“DBT is probably one of the most culturally important bits of music to come out of the UK in recent times” –Funk Butcher
“To see strong, unapologetic, beautiful black women speaking their truth without censorship is incredible” –Cammy Camilla
“Please don’t ever stop. We need you” –via Twitter
“When queens support queens, great things happen” –via Twitter
True to her name, Lioness takes a dignified, powerful and stealthy approach as she tackles colorism, marginalization and sexism head on. The stereotypes and insults that come with having a dark skin tone AND being a woman are not only raised but catapulted forward in this passionate, energetic and very real account, as they were in her original “DBT” freestyle. Alongside an incredible line up of respected black women and exceptionally talented emcees; Queenie, Stush, Shystie, Lady Leshurr & Little Simz, the remix, produced by grime lord Prince Rapid is a heavy hitting, energy laden vibe by all accounts but lyrically it is a power anthem that should not only be heard, but listened to, and listened to closely. But are we hearing it?
The response via social media and urban music platforms has seen an outpouring of support, praise and community for these incredible females that have gone against the grain, spoken out and empowered themselves, and those listening, with their strength and honesty. A small pocket of the grime scene is hearing it and standing proud of what is being achieved here, yet the wider media seems like it is not yet listening, proving one of the most important points that are being raised in the record.
“DBT stands for ‘Dead Black Ting’ which is a term often used by males and females (within the black community) to describe dark skinned black women in a negative way. I decided to take over the insult and challenge an old narrative” says Lioness of the record. “DBT was made to empower dark skinned women to always feel comfortable within their skin and to know the beauty they carry in their melanin. I thought it would be amazing for other Talented Black Women to join me in spreading the message and here we are.
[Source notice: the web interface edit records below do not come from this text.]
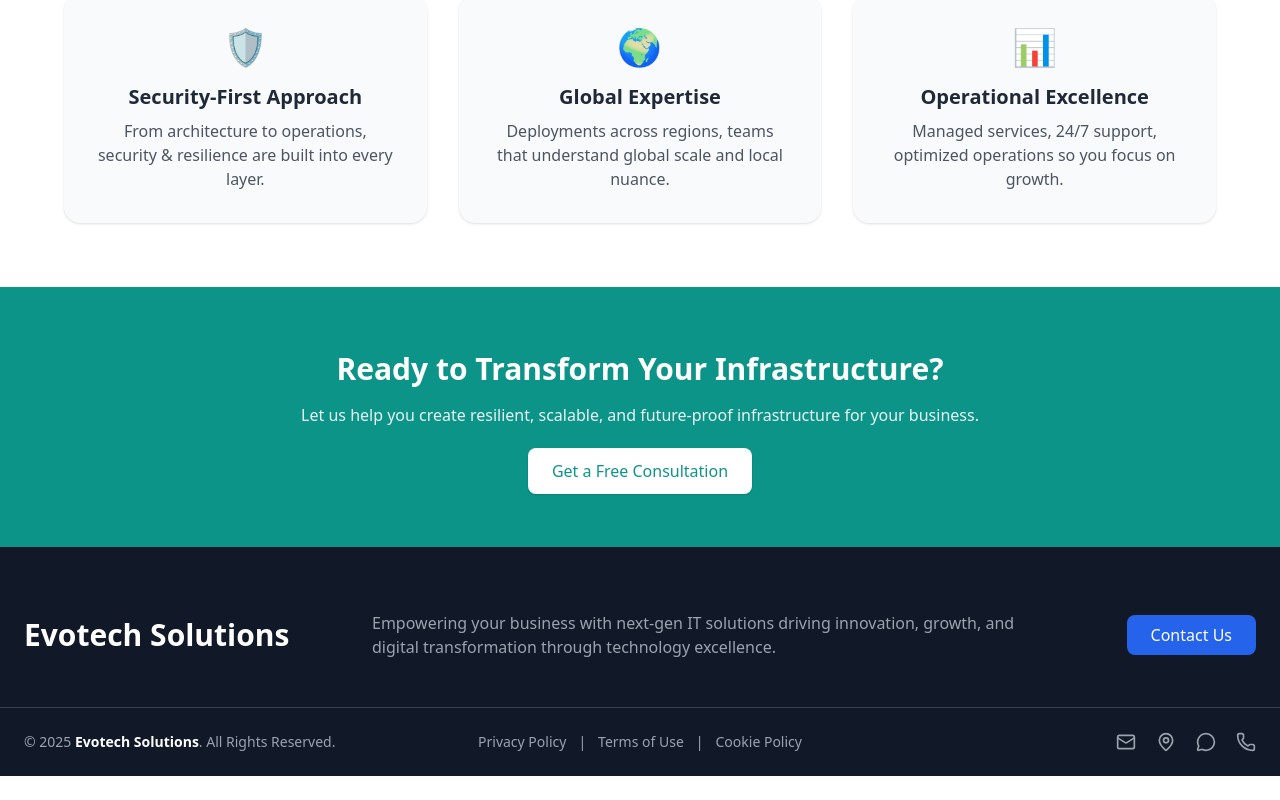
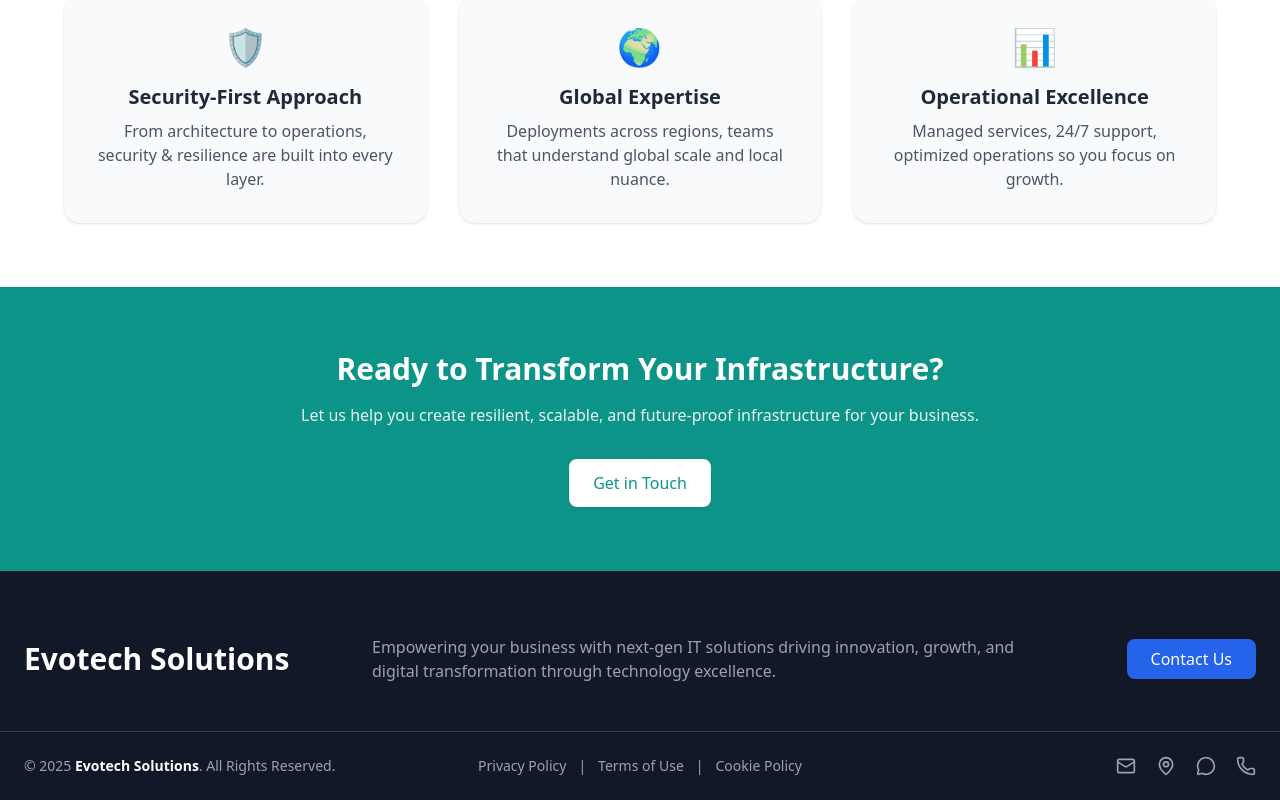
Before and after one commit to sowmyakota-mv/Evotech, a React (Vite) app in the folder evotech/: page /services/cloud-infrastructure in a window 1280 px wide. Shown: the part 1821-2621 px from the top of the page. Before the commit the page ends 2597 px from the top, so only its background shows below. Built offline with nearby package versions, Linux system fonts and the light colour scheme.

Commit message:
first commit

```diff
--- a/evotech/src/components/ContactSection.tsx
+++ b/evotech/src/components/ContactSection.tsx
@@ -172,7 +172,7 @@ export function ContactSection() {
                     Phone Number <span className="text-red-400">*</span>
                   </label>
                   <PhoneInput
-                    country={"in"}
+                    country={"gb"}
                     value={formData.phone}
                     onChange={handlePhoneChange}
                     inputStyle={{
--- a/evotech/src/components/FooterSection.tsx
+++ b/evotech/src/components/FooterSection.tsx
@@ -1,7 +1,9 @@
 import { Mail, Phone, MapPin, MessageCircle } from "lucide-react";
 import ScrollAnimation from "./Animations/ScrollAnimations";
+import { useNavigate } from "react-router-dom";
 
 export function Footer() {
+    const navigate=useNavigate()
   return (
     <footer className="bg-gray-900 text-gray-300 pt-16 pb-6">
       <ScrollAnimation direction="up">
@@ -16,7 +18,7 @@ export function Footer() {
             growth, and digital transformation through technology excellence.
           </p>
 
-          <button className="bg-blue-600 hover:bg-blue-700 text-white px-6 py-2 rounded-lg font-medium transition-all whitespace-nowrap">
+          <button onClick={()=>navigate("/contact-us")} className="bg-blue-600 hover:bg-blue-700 text-white px-6 py-2 rounded-lg font-medium transition-all whitespace-nowrap">
             Contact Us
           </button>
         </div>
--- a/evotech/src/components/Header.tsx
+++ b/evotech/src/components/Header.tsx
@@ -97,7 +97,7 @@ export function Header() {
         {/* Desktop CTA */}
         <div className="hidden md:block">
           <Link
-            to="/contact"
+            to="/contact-us"
             className="inline-block px-4 py-2 bg-blue-600 text-white rounded-lg hover:bg-blue-700 transition"
           >
             Get a Quote
@@ -187,7 +187,7 @@ export function Header() {
             )
           )}
           <Link
-            to="/contact"
+            to="/contact-us"
             onClick={() => setIsOpen(false)}
             className="block px-4 py-3 mt-2 bg-blue-600 text-white text-center rounded-lg mx-4 mb-4"
           >
--- a/evotech/src/pages/BrandingCreativeDesign.tsx
+++ b/evotech/src/pages/BrandingCreativeDesign.tsx
@@ -1,8 +1,9 @@
 // src/pages/BrandingCreativeDesign.tsx
-
+import { useNavigate } from "react-router-dom";
 import ScrollAnimation from "../components/Animations/ScrollAnimations";
 
 export function BrandingCreativeDesign() {
+    const navigate=useNavigate()
   return (
     <main id="/services/branding-creative-design" className="pt-16 bg-gray-50 text-gray-800">
       {/* Hero Section */}
@@ -162,12 +163,11 @@ export function BrandingCreativeDesign() {
           <p className="mb-8 opacity-90">
             Let’s craft a creative identity, visuals and user experience that reflect your ambition and engage your audience.
           </p>
-          <a
-            href="/contact"
-            className="px-6 py-3 bg-white text-rose-600 font-medium rounded-lg shadow hover:bg-gray-100 transition"
-          >
-            Initiate a Creative Consultation
-          </a>
+          <button
+            onClick={()=>navigate("/contact-us")}
+            className="px-6 py-3 bg-white text-rose-600 font-medium rounded-lg shadow hover:bg-gray-100 transition">
+            Get in Touch
+          </button>
         </ScrollAnimation>
       </section>
     </main>
--- a/evotech/src/pages/CloudInfrastructure.tsx
+++ b/evotech/src/pages/CloudInfrastructure.tsx
@@ -1,8 +1,10 @@
 // src/pages/CloudInfrastructure.tsx
 import { CopyCheck } from "lucide-react";
 import ScrollAnimation from "../components/Animations/ScrollAnimations";
+import { useNavigate } from "react-router-dom";
 
 export function CloudInfrastructure() {
+    const navigate=useNavigate()
   return (
     <main id="/services/cloud-infrastructure" className="pt-16 bg-gray-50 text-gray-800">
       {/* Hero Section */}
@@ -167,12 +169,11 @@ export function CloudInfrastructure() {
           <p className="mb-8 opacity-90">
             Let us help you create resilient, scalable, and future-proof infrastructure for your business.
           </p>
-          <a
-            href="/contact"
-            className="px-6 py-3 bg-white text-teal-600 font-medium rounded-lg shadow hover:bg-gray-100 transition"
-          >
-            Get a Free Consultation
-          </a>
+          <button
+            onClick={()=>navigate("/contact-us")}
+            className="px-6 py-3 bg-white text-teal-600 font-medium rounded-lg shadow hover:bg-gray-100 transition">
+            Get in Touch
+          </button>
         </ScrollAnimation>
       </section>
     </main>
--- a/evotech/src/pages/ContactPage.tsx
+++ b/evotech/src/pages/ContactPage.tsx
@@ -147,7 +147,7 @@ const Contact = () => {
                           Phone Number <span className="text-red-400">*</span>
                         </label>
                         <PhoneInput
-                          country={"in"}
+                          country={"gb"}
                           value={formData.phone}
                           onChange={handlePhoneChange}
                           inputStyle={{
--- a/evotech/src/pages/CustomWebDevelopment.tsx
+++ b/evotech/src/pages/CustomWebDevelopment.tsx
@@ -1,7 +1,9 @@
 import { CheckCircle,  LucideCheckCircle } from "lucide-react";
 import ScrollAnimation from "../components/Animations/ScrollAnimations";
+import { useNavigate } from "react-router-dom";
 
 export function CustomWebDevelopment() {
+    const navigate=useNavigate()
   return (
     <main id="/services/web-development" className="pt-16 bg-gray-50 text-gray-800">
       {/* Hero Section */}
@@ -161,12 +163,12 @@ export function CustomWebDevelopment() {
             From concept to deployment  we transform your ideas into fast,
             reliable, and stunning websites.
           </p>
-          <a
-            href="/contact"
+          <button
+            onClick={()=>navigate("/contact-us")}
             className="px-6 py-3 bg-white text-blue-700 font-medium rounded-lg shadow hover:bg-gray-100 transition"
           >
             Get Started Today
-          </a>
+          </button>
         </ScrollAnimation>
       </section>
     </main>
--- a/evotech/src/pages/DigitalMarketingSEO.tsx
+++ b/evotech/src/pages/DigitalMarketingSEO.tsx
@@ -1,7 +1,9 @@
 // src/pages/DigitalMarketingSEO.tsx
+import { useNavigate } from "react-router-dom";
 import ScrollAnimation from "../components/Animations/ScrollAnimations";
 
 export function DigitalMarketingSEO() {
+    const navigate=useNavigate()
   return (
     <main className="pt-16 bg-gray-50 text-gray-800">
       {/* Hero Section */}
@@ -120,12 +122,12 @@ export function DigitalMarketingSEO() {
           <p className="mb-8 opacity-90">
             Connect with us to boost your ranking, expand your reach and increase your revenue through strategic digital marketing.
           </p>
-          <a
-            href="/contact"
+          <button
+            onClick={()=>navigate("/contact-us")}
             className="px-6 py-3 bg-white text-indigo-600 font-medium rounded-lg shadow hover:bg-gray-100 transition"
           >
-            Free Consultation
-          </a>
+           Get in Touch
+          </button>
         </ScrollAnimation>
       </section>
     </main>
--- a/evotech/src/pages/EcommerceSolutions.tsx
+++ b/evotech/src/pages/EcommerceSolutions.tsx
@@ -1,7 +1,9 @@
 import {  CheckCircle,  CheckSquareIcon } from "lucide-react";
 import ScrollAnimation from "../components/Animations/ScrollAnimations";
+import { useNavigate } from "react-router-dom";
 
 export function EcommerceSolutions() {
+    const navigate=useNavigate()
   return (
     <main id="/services/ecommerce" className="pt-16 bg-gray-50 text-gray-800">
       {/* Hero Section */}
@@ -217,12 +219,11 @@ export function EcommerceSolutions() {
             Let’s transform your business into a thriving online marketplace with
             secure, scalable, and innovative e-commerce solutions.
           </p>
-          <a
-            href="/contact"
-            className="px-6 py-3 bg-white text-indigo-700 font-medium rounded-lg shadow hover:bg-gray-100 transition"
-          >
-            Get a Free Consultation
-          </a>
+          <button
+            onClick={()=>navigate("/contact-us")}
+            className="px-6 py-3 bg-white text-indigo-700 font-medium rounded-lg shadow hover:bg-gray-100 transition">
+            Get started Today
+          </button>
         </ScrollAnimation>
       </section>
     </main>
--- a/evotech/src/pages/EnterpriseSoftwareIntegration.tsx
+++ b/evotech/src/pages/EnterpriseSoftwareIntegration.tsx
@@ -1,8 +1,10 @@
 // src/pages/EnterpriseSoftwareIntegration.tsx
 
+import { useNavigate } from "react-router-dom";
 import ScrollAnimation from "../components/Animations/ScrollAnimations";
 
 export function EnterpriseSoftwareIntegration() {
+    const navigate=useNavigate()
   return (
     <main id="/services/enterprise-software" className="pt-16 bg-gray-50 text-gray-800">
       {/* Hero Section */}
@@ -155,12 +157,11 @@ export function EnterpriseSoftwareIntegration() {
           <p className="mb-8 opacity-90">
             Let’s modernize your software ecosystem and unlock new levels of business value.
           </p>
-          <a
-            href="/contact"
-            className="px-6 py-3 bg-white text-teal-600 font-medium rounded-lg shadow hover:bg-gray-100 transition"
-          >
+          <button
+            onClick={()=>navigate("/contact-us")}
+            className="px-6 py-3 bg-white text-teal-600 font-medium rounded-lg shadow hover:bg-gray-100 transition">
             Get in Touch
-          </a>
+          </button>
         </ScrollAnimation>
       </section>
     </main>
```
Power in numbers.”
With such an important piece of music from our own black women being used to discuss one of societies many “taboo” subjects, it is time we listened, learnt and opened our eyes.